• Action item
Return a copy of every line in the records that includes the word "main".

===== Supplied records

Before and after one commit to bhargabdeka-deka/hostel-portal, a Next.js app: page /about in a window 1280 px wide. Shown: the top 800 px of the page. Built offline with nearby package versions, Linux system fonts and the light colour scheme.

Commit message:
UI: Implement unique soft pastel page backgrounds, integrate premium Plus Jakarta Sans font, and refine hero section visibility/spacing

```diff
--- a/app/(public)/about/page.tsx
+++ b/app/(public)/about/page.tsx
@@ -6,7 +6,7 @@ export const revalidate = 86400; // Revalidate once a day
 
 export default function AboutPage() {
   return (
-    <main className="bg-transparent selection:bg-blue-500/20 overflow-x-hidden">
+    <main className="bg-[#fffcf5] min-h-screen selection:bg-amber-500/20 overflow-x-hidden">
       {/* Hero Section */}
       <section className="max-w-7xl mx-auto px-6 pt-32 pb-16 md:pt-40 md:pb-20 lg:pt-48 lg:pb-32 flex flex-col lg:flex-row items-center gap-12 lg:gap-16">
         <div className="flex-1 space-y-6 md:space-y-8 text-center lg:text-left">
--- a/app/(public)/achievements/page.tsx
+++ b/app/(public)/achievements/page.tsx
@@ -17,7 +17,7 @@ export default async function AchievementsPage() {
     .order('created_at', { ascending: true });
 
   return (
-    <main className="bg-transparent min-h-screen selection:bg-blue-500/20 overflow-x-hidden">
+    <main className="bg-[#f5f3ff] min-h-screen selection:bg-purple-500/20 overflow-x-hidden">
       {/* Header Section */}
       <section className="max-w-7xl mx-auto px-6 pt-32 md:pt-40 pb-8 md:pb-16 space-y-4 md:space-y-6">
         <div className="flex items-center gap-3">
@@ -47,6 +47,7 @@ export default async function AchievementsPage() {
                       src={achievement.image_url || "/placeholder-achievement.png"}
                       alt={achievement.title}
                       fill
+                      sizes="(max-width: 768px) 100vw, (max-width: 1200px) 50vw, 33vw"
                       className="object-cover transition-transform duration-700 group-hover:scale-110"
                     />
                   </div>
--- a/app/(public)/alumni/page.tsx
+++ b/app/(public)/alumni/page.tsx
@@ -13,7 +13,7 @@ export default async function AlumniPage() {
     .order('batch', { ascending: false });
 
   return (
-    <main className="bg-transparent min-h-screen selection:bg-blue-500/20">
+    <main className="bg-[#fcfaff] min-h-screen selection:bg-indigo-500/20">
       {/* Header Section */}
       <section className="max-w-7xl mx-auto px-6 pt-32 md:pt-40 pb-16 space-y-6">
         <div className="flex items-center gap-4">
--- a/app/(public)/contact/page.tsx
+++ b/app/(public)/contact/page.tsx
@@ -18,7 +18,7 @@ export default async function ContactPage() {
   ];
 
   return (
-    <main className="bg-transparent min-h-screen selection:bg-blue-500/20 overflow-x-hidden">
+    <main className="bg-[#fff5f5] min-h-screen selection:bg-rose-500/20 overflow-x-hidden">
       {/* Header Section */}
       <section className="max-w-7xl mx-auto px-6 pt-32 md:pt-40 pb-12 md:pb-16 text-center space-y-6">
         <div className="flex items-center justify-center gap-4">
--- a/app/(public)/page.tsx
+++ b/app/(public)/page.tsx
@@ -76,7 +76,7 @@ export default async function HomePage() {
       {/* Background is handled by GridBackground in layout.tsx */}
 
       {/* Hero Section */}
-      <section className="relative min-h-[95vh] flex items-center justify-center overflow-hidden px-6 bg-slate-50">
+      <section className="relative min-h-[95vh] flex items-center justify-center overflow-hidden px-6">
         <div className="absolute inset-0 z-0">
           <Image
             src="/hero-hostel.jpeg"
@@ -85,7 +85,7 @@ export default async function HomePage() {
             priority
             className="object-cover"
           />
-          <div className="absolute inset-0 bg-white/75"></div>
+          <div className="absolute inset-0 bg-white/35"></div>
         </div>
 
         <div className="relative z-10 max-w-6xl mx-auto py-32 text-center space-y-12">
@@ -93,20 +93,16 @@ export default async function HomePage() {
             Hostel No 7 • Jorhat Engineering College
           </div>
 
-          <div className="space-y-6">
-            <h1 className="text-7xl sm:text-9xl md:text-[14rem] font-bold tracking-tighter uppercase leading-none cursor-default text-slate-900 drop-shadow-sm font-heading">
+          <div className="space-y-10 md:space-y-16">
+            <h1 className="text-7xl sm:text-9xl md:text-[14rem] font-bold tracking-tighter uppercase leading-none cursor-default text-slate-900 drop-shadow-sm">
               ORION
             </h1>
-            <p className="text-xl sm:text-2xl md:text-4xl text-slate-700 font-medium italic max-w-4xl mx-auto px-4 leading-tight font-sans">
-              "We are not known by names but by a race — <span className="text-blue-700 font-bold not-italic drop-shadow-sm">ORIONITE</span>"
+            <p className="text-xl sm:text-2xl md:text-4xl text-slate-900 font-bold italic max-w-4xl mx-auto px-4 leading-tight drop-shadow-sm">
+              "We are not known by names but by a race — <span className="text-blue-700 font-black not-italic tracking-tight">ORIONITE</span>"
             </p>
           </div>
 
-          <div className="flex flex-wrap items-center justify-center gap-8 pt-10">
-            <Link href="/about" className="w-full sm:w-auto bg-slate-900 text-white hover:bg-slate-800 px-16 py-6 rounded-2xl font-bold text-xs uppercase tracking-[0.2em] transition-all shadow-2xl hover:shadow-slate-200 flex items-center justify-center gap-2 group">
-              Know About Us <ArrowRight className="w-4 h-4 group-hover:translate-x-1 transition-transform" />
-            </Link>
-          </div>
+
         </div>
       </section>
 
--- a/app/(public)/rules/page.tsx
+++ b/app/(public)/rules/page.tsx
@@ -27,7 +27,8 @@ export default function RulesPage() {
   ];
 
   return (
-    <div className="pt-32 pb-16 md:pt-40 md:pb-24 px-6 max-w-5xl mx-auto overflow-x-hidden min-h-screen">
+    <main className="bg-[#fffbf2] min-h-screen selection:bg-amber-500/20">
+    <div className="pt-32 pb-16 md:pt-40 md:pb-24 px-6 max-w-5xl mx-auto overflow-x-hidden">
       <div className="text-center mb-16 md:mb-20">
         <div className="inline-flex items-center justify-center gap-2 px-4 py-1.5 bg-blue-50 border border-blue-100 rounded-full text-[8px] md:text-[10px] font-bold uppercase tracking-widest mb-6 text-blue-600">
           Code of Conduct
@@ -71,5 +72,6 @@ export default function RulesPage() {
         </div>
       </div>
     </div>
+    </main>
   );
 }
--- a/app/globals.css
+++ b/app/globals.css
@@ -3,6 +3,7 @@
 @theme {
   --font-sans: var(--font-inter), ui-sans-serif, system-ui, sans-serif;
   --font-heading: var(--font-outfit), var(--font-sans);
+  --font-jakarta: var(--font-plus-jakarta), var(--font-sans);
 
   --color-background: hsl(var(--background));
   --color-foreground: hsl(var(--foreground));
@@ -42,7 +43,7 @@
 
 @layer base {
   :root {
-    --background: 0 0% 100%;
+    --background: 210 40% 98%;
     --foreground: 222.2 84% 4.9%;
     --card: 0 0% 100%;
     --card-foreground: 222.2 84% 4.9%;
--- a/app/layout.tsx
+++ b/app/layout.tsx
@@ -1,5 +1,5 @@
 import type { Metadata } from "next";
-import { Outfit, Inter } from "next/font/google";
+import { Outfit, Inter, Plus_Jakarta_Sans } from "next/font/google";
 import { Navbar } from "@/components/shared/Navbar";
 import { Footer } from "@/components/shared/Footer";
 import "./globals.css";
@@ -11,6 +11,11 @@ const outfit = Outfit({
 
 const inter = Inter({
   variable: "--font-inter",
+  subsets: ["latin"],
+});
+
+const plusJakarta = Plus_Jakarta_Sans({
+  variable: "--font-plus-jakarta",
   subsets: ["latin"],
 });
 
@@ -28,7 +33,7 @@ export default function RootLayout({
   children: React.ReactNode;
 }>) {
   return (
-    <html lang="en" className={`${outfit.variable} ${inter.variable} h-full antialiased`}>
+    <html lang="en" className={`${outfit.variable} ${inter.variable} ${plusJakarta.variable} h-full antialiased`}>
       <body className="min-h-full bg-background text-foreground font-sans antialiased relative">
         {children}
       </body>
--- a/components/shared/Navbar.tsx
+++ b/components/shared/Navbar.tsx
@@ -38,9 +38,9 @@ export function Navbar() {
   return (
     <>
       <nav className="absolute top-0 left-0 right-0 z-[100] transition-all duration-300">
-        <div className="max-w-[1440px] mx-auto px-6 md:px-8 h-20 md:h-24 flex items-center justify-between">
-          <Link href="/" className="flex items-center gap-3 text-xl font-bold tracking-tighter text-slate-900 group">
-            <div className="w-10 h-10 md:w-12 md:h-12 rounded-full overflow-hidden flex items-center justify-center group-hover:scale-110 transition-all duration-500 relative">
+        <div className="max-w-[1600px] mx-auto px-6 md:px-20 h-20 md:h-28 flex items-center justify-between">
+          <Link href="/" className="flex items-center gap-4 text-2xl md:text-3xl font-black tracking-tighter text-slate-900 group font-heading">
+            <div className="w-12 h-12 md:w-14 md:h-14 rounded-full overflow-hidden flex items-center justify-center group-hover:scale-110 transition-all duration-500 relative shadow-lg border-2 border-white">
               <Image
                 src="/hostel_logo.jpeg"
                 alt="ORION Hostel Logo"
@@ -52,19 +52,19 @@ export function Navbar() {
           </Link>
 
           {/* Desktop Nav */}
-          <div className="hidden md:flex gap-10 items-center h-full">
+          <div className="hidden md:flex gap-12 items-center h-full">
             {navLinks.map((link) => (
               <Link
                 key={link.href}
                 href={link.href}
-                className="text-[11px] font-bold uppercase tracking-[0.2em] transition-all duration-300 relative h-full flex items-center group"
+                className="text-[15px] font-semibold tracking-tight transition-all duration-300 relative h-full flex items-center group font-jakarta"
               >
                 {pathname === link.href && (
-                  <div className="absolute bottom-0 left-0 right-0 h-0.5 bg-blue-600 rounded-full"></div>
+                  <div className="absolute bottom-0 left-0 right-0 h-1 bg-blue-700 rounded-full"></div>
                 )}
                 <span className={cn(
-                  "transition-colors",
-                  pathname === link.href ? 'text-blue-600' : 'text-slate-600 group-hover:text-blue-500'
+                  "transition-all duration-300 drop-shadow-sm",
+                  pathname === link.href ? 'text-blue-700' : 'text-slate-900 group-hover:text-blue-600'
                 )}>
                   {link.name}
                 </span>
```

==========

• Written response
-    <main className="bg-transparent selection:bg-blue-500/20 overflow-x-hidden">
+    <main className="bg-[#fffcf5] min-h-screen selection:bg-amber-500/20 overflow-x-hidden">
-    <main className="bg-transparent min-h-screen selection:bg-blue-500/20 overflow-x-hidden">
+    <main className="bg-[#f5f3ff] min-h-screen selection:bg-purple-500/20 overflow-x-hidden">
-    <main className="bg-transparent min-h-screen selection:bg-blue-500/20">
+    <main className="bg-[#fcfaff] min-h-screen selection:bg-indigo-500/20">
-    <main className="bg-transparent min-h-screen selection:bg-blue-500/20 overflow-x-hidden">
+    <main className="bg-[#fff5f5] min-h-screen selection:bg-rose-500/20 overflow-x-hidden">
+    <main className="bg-[#fffbf2] min-h-screen selection:bg-amber-500/20">
+    </main>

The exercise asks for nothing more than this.